The Carpenter’s Boat Shop is an open and affirming community designed around a free 9-month apprenticeship program committed to traditional wooden boatbuilding, seamanship, and service. The Boat Shop was founded in 1979 by Robert and Ruth Ives (a UCC minister and school teacher, respectively) with the goal of creating a community nexus of worship, service and craft. The Boat Shop was initially housed in a converted chicken barn and has since evolved into a gorgeous campus on twenty five acres of land along the Pemaquid River in Maine. For decades, The Carpenter’s Boat Shop has provided a harbor for people from around the country who are navigating the seas of transition from a variety of life circumstances, including: from college to career, aimlessness to new directions, prison to society, marriage to single-hood, or work to retirement. 

getting ready to flip catspaw dinghy in the shop

poem engraved on boatshop plaque

Regardless of age, race, ethnicity, religion, gender, gender idenity or sexual orientation, The Carpenter’s Boat Shop attracts those willing to work hard, live simply, and share in work and life with one’s community. In our daily life, we strive to use the Rule of St. Benedict as a way to organize activities of the day and to seek the balance contained in the seven principles of work, worship, study, service, recreation, hospitality, and prayer. We adopt work and living practices that foster sustainability, an appreciation of the natural environment, and an opportunity to explore one’s personal faith through reading, study, and discussion. Seamanship classes lead to community recreation that allow apprentices to explore the rugged Maine coastline in a variety of wooden vessels built or restored by members of the Boat Shop community.

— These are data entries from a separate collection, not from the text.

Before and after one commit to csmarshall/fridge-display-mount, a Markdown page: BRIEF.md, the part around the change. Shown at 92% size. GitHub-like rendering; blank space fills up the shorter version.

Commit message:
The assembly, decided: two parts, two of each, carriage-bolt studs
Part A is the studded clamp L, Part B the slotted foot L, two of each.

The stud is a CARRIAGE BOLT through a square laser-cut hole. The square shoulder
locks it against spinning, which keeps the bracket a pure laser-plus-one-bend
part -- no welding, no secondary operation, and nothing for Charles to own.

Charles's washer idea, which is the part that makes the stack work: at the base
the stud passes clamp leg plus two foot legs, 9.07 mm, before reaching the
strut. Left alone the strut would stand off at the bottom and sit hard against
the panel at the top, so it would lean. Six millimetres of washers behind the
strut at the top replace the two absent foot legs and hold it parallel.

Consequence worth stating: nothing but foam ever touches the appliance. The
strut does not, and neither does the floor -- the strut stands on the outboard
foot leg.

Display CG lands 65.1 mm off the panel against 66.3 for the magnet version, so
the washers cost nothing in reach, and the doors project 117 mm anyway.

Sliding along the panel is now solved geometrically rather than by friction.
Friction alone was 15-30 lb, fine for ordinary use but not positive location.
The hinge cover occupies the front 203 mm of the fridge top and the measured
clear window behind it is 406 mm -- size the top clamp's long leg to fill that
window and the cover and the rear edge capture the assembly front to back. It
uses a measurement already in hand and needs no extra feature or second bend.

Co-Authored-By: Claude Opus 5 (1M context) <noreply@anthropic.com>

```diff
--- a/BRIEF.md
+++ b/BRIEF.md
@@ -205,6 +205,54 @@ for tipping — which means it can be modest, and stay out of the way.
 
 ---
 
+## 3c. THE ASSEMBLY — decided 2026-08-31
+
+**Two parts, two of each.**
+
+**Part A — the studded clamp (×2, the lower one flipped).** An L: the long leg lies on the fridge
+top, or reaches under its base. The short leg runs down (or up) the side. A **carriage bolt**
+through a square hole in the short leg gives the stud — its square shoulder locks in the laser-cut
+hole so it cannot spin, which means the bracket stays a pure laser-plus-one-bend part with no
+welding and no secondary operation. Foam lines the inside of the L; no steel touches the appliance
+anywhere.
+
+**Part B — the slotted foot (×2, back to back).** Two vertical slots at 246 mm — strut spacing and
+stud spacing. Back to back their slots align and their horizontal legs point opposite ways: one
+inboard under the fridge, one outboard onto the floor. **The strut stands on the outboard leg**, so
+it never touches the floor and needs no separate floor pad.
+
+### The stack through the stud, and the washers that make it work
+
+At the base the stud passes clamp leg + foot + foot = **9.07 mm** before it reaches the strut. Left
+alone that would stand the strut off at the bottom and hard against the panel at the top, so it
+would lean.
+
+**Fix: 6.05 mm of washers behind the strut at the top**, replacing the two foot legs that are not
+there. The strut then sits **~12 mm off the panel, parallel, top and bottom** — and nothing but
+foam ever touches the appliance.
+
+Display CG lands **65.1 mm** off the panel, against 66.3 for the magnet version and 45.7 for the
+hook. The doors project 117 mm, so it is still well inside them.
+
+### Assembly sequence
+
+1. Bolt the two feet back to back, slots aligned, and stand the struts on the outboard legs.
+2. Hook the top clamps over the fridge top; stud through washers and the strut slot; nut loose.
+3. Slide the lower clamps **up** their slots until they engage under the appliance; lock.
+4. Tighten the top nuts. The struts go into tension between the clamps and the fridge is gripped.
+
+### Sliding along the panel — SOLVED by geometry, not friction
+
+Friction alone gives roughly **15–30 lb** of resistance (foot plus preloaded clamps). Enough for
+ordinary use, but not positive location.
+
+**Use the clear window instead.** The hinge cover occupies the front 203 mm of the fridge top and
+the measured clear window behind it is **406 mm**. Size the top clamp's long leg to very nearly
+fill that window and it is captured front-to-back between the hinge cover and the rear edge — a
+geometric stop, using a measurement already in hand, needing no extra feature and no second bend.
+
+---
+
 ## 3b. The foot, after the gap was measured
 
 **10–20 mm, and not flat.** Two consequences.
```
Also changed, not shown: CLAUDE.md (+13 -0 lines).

In the end, The Carpenter’s Boat Shop isn’t just about boats; its about extending the care that one takes building boats to oneself and to others. It’s about learning how to be better prepared for one’s life journey.